By Dom Luszczyszyn
Inspired by Bill James’ Baseball Abstract of the 1980s, Rob Vollman, one of the founding writers for Hockey Prospectus and the creator of player-usage charts, set out to create something similar for hockey, a sport that’s still lagging behind in the advanced stats world.
In the first version of Hockey Abstract, released last year, Vollman went over the basics. For his recently released second version, he went bigger and better, delivering entirely new content and enlisting two colleagues from Hockey Prospectus, Tom Awad and Iain Fyffe, to provide analysis.
The best of their work has Awad showing what makes good players good by grouping them into tiers based on ice time and looking at the differences in shot attempts and goals across the tiers. For Fyffe, it’s his deduction of what it takes to make the Hall of Fame and his prediction for which current players have the best shot (‘Sid’ and ‘Ovie’ can pretty much retire today and punch their ticket into the Hall of Fame).
Most of the book, though, is centered on everyday fan questions, but the answers aren’t as typical. Who’s the best goal-scorer? Well, that depends on who scores the most per 60 minutes, while accounting for manpower, usage, linemates and competition. Who’s the best penalty killer? Look at who suppresses shot attempts best relative to the rest of his team, while also accounting for who he’s up against.
These types of questions are a staple of Hockey Abstract. The best of them was an examination of who the biggest rat in the league was, which introduces a hilarious stat called “dirty rat penalty minutes.” The player who led the league last season is who you might expect: Brad Marchand.
How Vollman and company tackle these questions, though, is where the book really shines. Each answer promotes meaningful discussions on the topic at hand rather than rigid conclusions. Every angle is taken into account and arguments are presented in a clear, concise way that provides thorough and insightful observations about the sport. On top of that, the book is heavy on graphs and charts, making it much easier to visualize the concepts being outlined.
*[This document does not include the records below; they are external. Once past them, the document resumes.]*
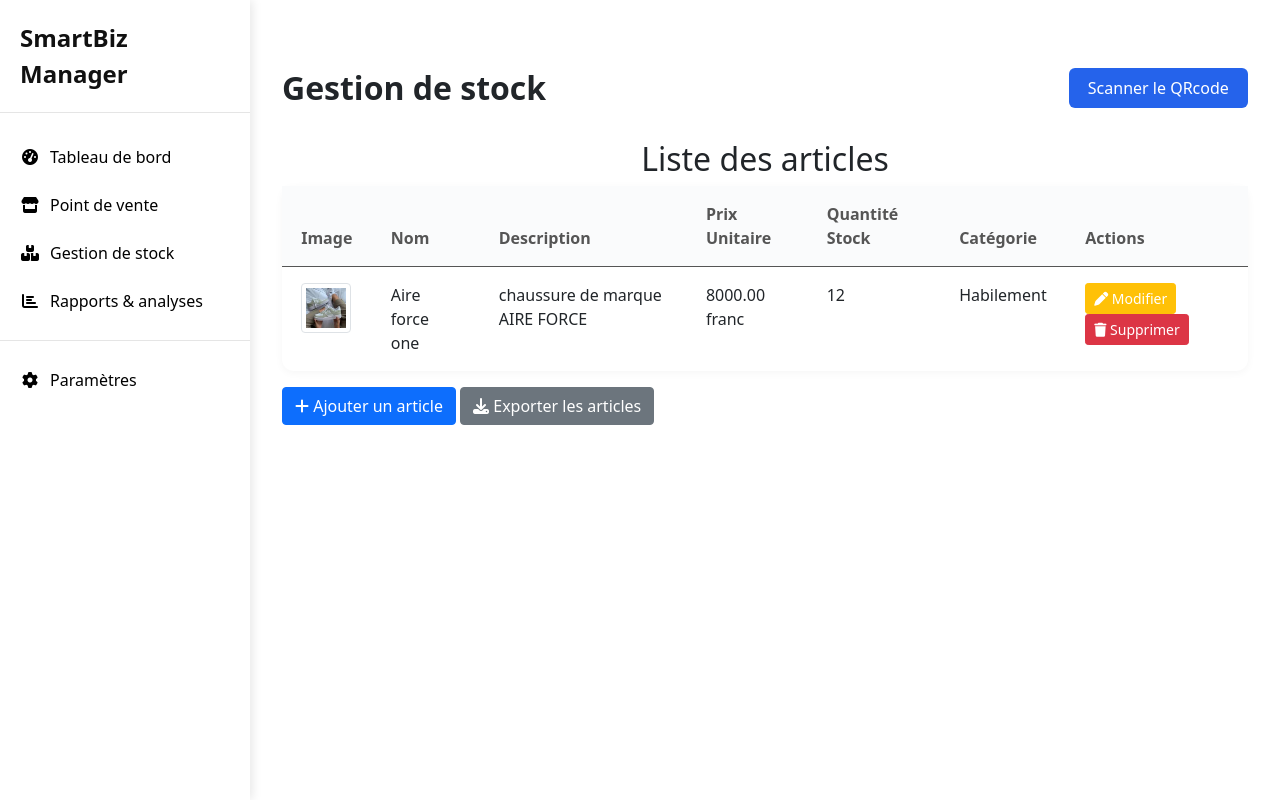
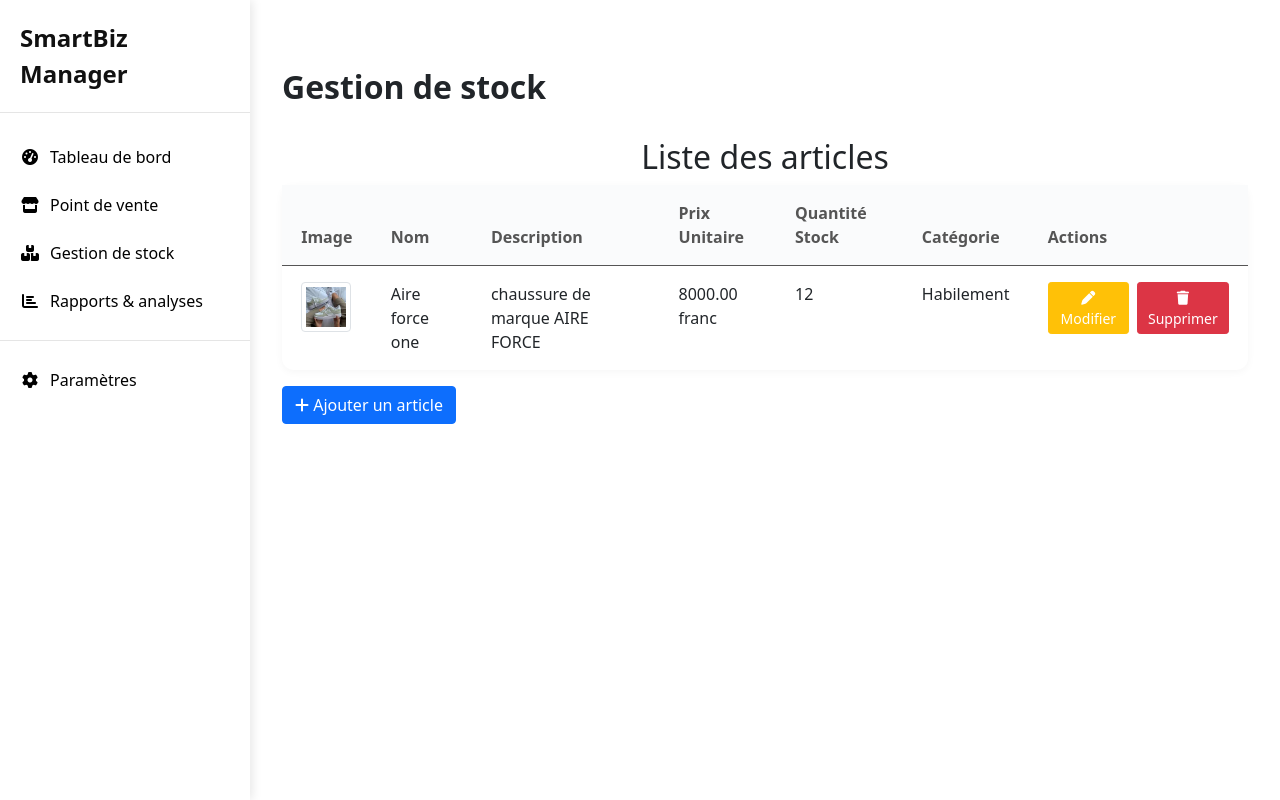
Before and after one commit to CrepinAradjo228/R-TECH, a Django app: page /articles/ in a window 1280 px wide. Run offline with Django 5.2, Linux system fonts and the light colour scheme; data comes from the database, SQL or seed files in the repository; both versions use the stored data as it was after the commit; some libraries are stand-ins or nearby versions.

Commit message:
MODICATION: Update index.html and database

```diff
--- a/SmartBiz_Manager/templates/gestion_articles/index.html
+++ b/SmartBiz_Manager/templates/gestion_articles/index.html
@@ -4,7 +4,6 @@
 <div class="container mt-5" style="align-items: center;">
   <div class="stock-header">
     <h2 class="stock-title">Gestion de stock</h2>
-    <button class="btn-qrcode">Scanner le QRcode</button>
   </div>
   <h2 style="text-align: center;">Liste des articles </h2>
   <table class="table">
@@ -35,12 +34,14 @@
         <td>{{ article.quantite_stock }}</td>
         <td>{{ article.categorie }}</td>
         <td>
+          <div class="d-flex align-items-center">
             <a href="{% url 'modifier_article' article.pk %}" class="btn btn-warning btn-sm text-white me-2">
               <i class="fas fa-pen"></i> Modifier
             </a>
             <a href="{% url 'supprimer_article' article.pk %}" class="btn btn-danger btn-sm">
               <i class="fas fa-trash"></i> Supprimer
             </a>
+          </div>
         </td>
       </tr>
       {% endfor %}
@@ -52,9 +53,6 @@
     <a href="{% url 'ajout_article' %}" class="btn btn-primary">
       <i class="fas fa-plus"></i> Ajouter un article
     </a>
-    <button class="btn btn-secondary">
-      <i class="fas fa-download"></i> Exporter les articles
-    </button>
   </div>
 </div>
 <link rel="stylesheet" href="https://cdnjs.cloudflare.com/ajax/libs/font-awesome/6.4.2/css/all.min.css">
@@ -122,5 +120,11 @@
   .stock-header { flex-direction: column; gap: 1rem; }
   .table th, .table td, .stock-table th, .stock-table td { padding: 0.5rem; }
 }
+
+.d-flex {
+  display: flex !important;
+  flex-direction: row !important;
+  align-items: center !important;
+}
 </style>
 {% endblock %}
```
Also changed, not shown: db.sqlite3. Lines whose indentation alone changed are shown as unchanged.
The book also contains analytic essays for every team that look at how each team fares in various categories including possession, goaltending, special teams and depth, culminating with a big-picture outlook of how that team stands from an analytics perspective.
With the second edition of Hockey Abstract, Vollman has created an essential resource for not just numbers junkies but also curious newbies ready to dive in to the growing world of hockey analytics.